In the process, our hero must survive everything from coffee breaks and office parties to too-close encounters with such co-workers as Bud Frump (Scott Gibson-Uebele ), the smug nephew of big boss J.B. Biggley (Michael Brown).
Then there’s mailroom supervisor Twimble (Steve Rink), a corporate yes-man who advises Finch to do things “The Company Way.”
Twimble may be stuck in a corporate rut, but as he reasons in song, “whoever the company fires, I will still be here, year after year after fiscal, never-take-a-risk-al year.”
This being musical comedy, romance also plays a role in “How to Succeed.”
As Finch’s supervisors sternly advise him, “A Secretary Is Not a Toy,” especially not “to fondle and dandle and playfully handle in search of some puerile joy,” they sing, tongues firmly in cheek.

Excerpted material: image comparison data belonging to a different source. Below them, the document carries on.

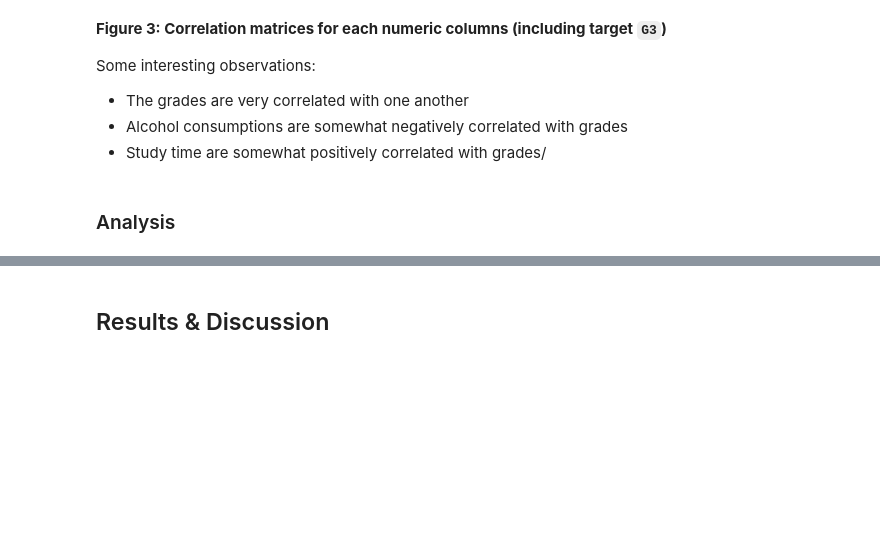
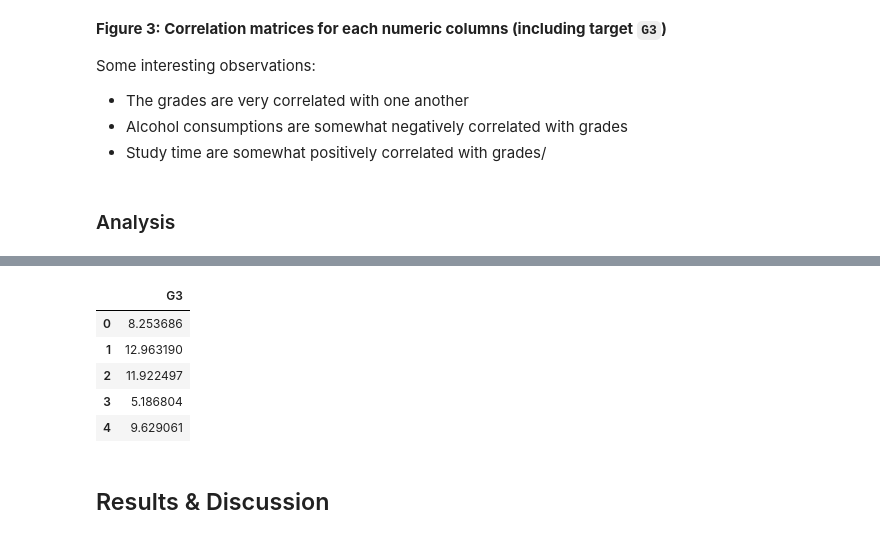
Before and after one commit to UBC-MDS/dsci-522-group-23, a Jupyter notebook: notebooks/student_performance_predictor_report.ipynb, the cells around one changed output, grey strips where cells are left out. Drawn from its saved outputs; the diff is of its cells as text; code cells hidden in the pictures; blank space fills up the shorter version.

```diff
--- a/notebooks/student_performance_predictor_report.ipynb
+++ b/notebooks/student_performance_predictor_report.ipynb
@@ -315,2 +320,13 @@ y_pred = best_model.predict(X_test)
+# %%
+# Apply best model on test set
+y_pred = pd.DataFrame(best_model.predict(X_test), columns=['G3'])
+y_pred.head()
+# %% [output]
+|  | G3 |
+| 0 | 8.253686 |
+| 1 | 12.963190 |
+| 2 | 11.922497 |
+| 3 | 5.186804 |
+| 4 | 9.629061 |
 # %% [markdown]
 ## Results & Discussion
```
Also changed, not shown: parts of 19 cells of this notebook.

So when Finch meets winsome secretary Rosemary Pilkington (Brenna Folger), their relationship proceeds at a decorous pace, despite Rosemary’s instantly-in-love dreams of life as a suburban wife who’s “Happy To Keep His Dinner Warm” while Finch “goes onward and upward” in business combat downtown.

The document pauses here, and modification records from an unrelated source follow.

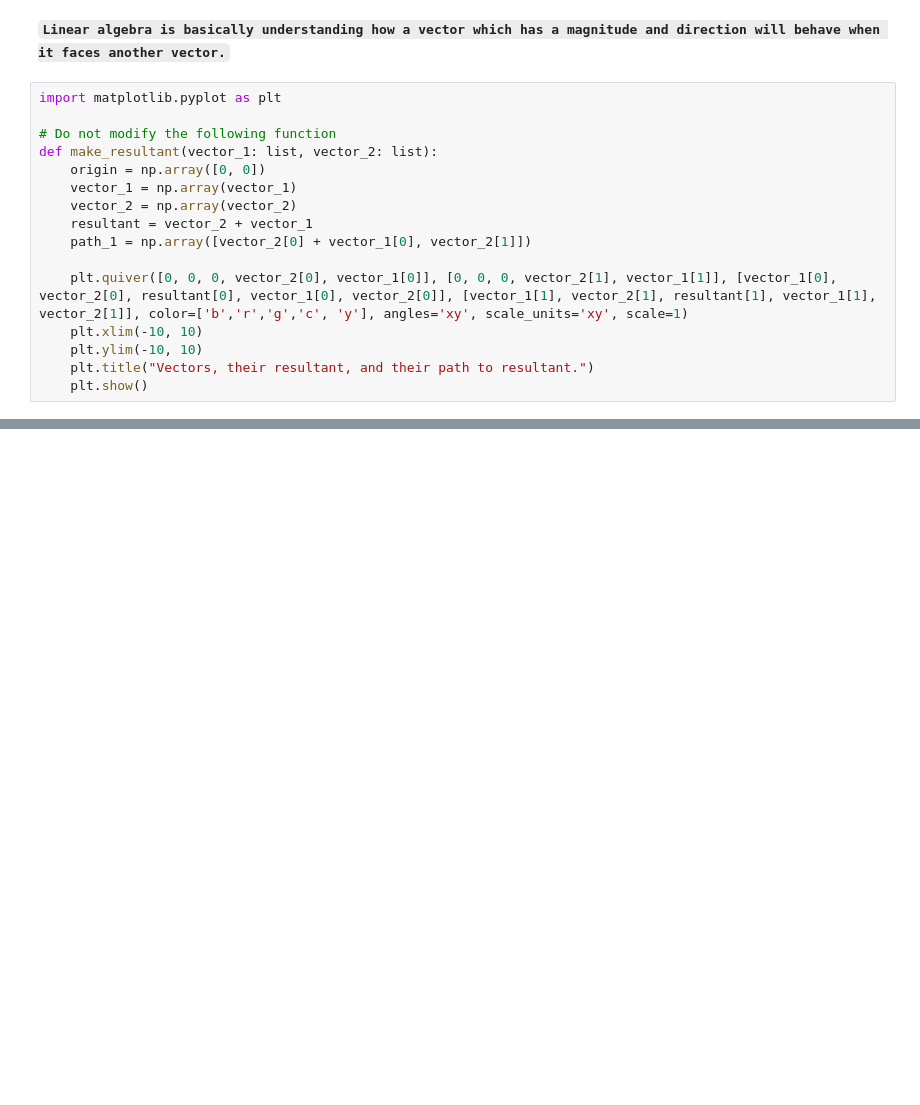
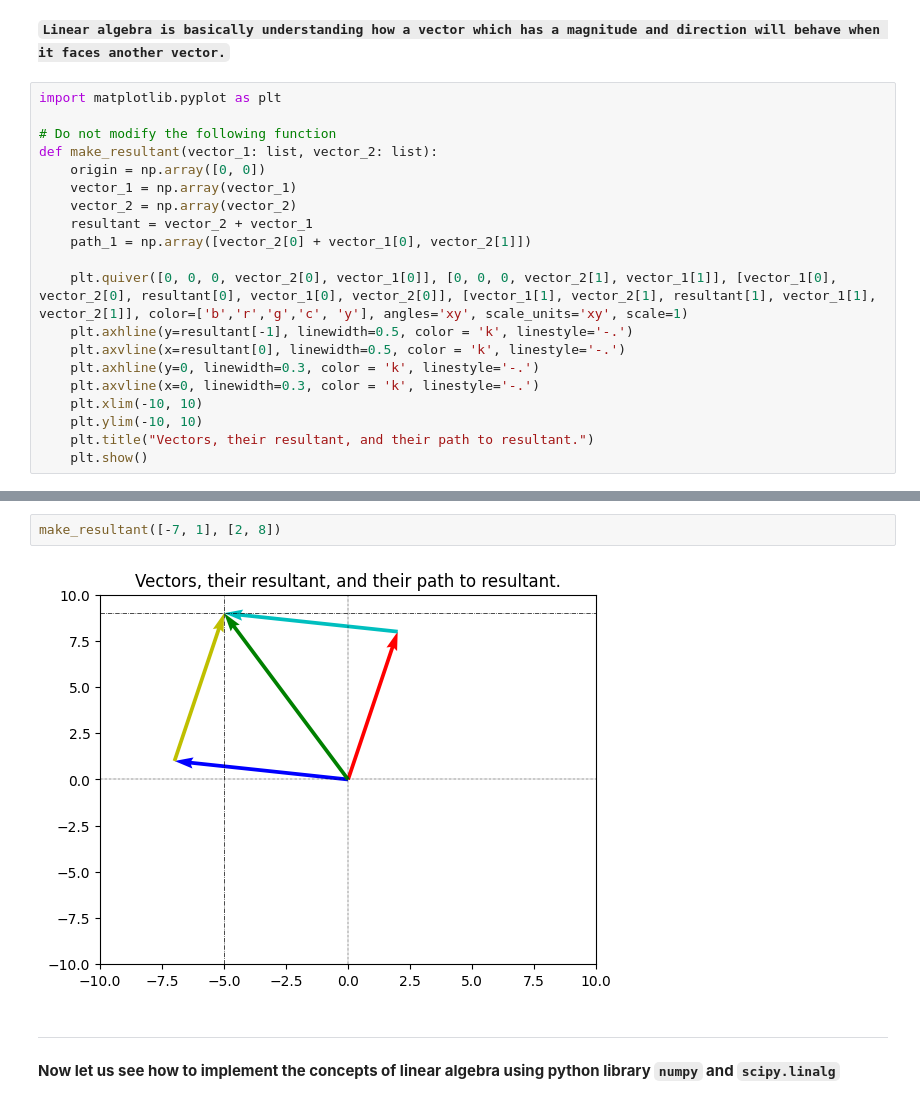
Before and after one commit to pavankumarbalijepalli/complete-data-science-bootcamp, a Jupyter notebook: Phase_00/02_Mathematics/00_Linear_Algebra.ipynb, the cells around one changed output, grey strips where cells are left out. Cells and saved outputs as stored; diff of their text form; blank space fills up the shorter version.

Commit message:
Implement plotting for Resultant, start linalg

```diff
--- a/Phase_00/02_Mathematics/00_Linear_Algebra.ipynb
+++ b/Phase_00/02_Mathematics/00_Linear_Algebra.ipynb
@@ -25,6 +29,10 @@ def make_resultant(vector_1: list, vector_2: list):
     path_1 = np.array([vector_2[0] + vector_1[0], vector_2[1]])
 
     plt.quiver([0, 0, 0, vector_2[0], vector_1[0]], [0, 0, 0, vector_2[1], vector_1[1]], [vector_1[0], vector_2[0], resultant[0], vector_1[0], vector_2[0]], [vector_1[1], vector_2[1], resultant[1], vector_1[1], vector_2[1]], color=['b','r','g','c', 'y'], angles='xy', scale_units='xy', scale=1)
+    plt.axhline(y=resultant[-1], linewidth=0.5, color = 'k', linestyle='-.')
+    plt.axvline(x=resultant[0], linewidth=0.5, color = 'k', linestyle='-.')
+    plt.axhline(y=0, linewidth=0.3, color = 'k', linestyle='-.')
+    plt.axvline(x=0, linewidth=0.3, color = 'k', linestyle='-.')
     plt.xlim(-10, 10)
     plt.ylim(-10, 10)
     plt.title("Vectors, their resultant, and their path to resultant.")
@@ -45,0 +76,7 @@ __Understanding the plot:__
+# %%
+make_resultant([-7, 1], [2, 8])
+# %% [output]
+[figure, added]
+# %% [markdown]
+---
+__Now let us see how to implement the concepts of linear algebra using python library `numpy` and `scipy.linalg`__
```
Also changed, not shown: parts of 4 cells of this notebook.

“Oh, to be loved by a man I respect,” she sings. “To bask in the glow of his perfectly understandable neglect.”
Sure, it’s satire, but the “dated” attitude it reflects keeps “How To Succeed” firmly in period-piece territory, according to Keith Dotson of First Step Productions, who’s directing and choreographing the Super Summer staging.
Because “I don’t think a lot of women want to see themselves in subservient roles” these days, he says, such musical numbers (and the prevailing beliefs behind them) keep the show rooted in the past.
Despite “How to Succeed’s” retro setting, however, Spring Mountain Ranch audiences are hearing updated arrangements of the songs.
Rather than using the 1961 versions, William Wingfield developed orchestrations, inspired by the sound of the 2011 Broadway production, for the show’s instrumental tracks, Dotson says.
The result: a brighter, more contemporary sound that showcases such Loesser classics as “I Believe In You” — in which Finch gives himself an upbeat pep talk while his desperate co-workers grumble, “Gotta stop that man” — and the climactic “Brotherhood of Man,” as Finch argues for we’re-all-in-this-together solidarity by reminding fellow executives that “mediocrity is not a mortal sin.”
A satire of cutthroat corporate culture “still is very relevant” in these challenging economic times, Dotson says.
To say nothing of the chance to introduce Super Summer Theatre audiences to a musical that, despite its “wonderful music” and “great storyline,” isn’t as well-known as it should be, Dotson says.
“It will be fresh for them,” he reasons. “I like that.”
Contact reporter Carol Cling at ccling@ reviewjournal.com or 702-383-0272.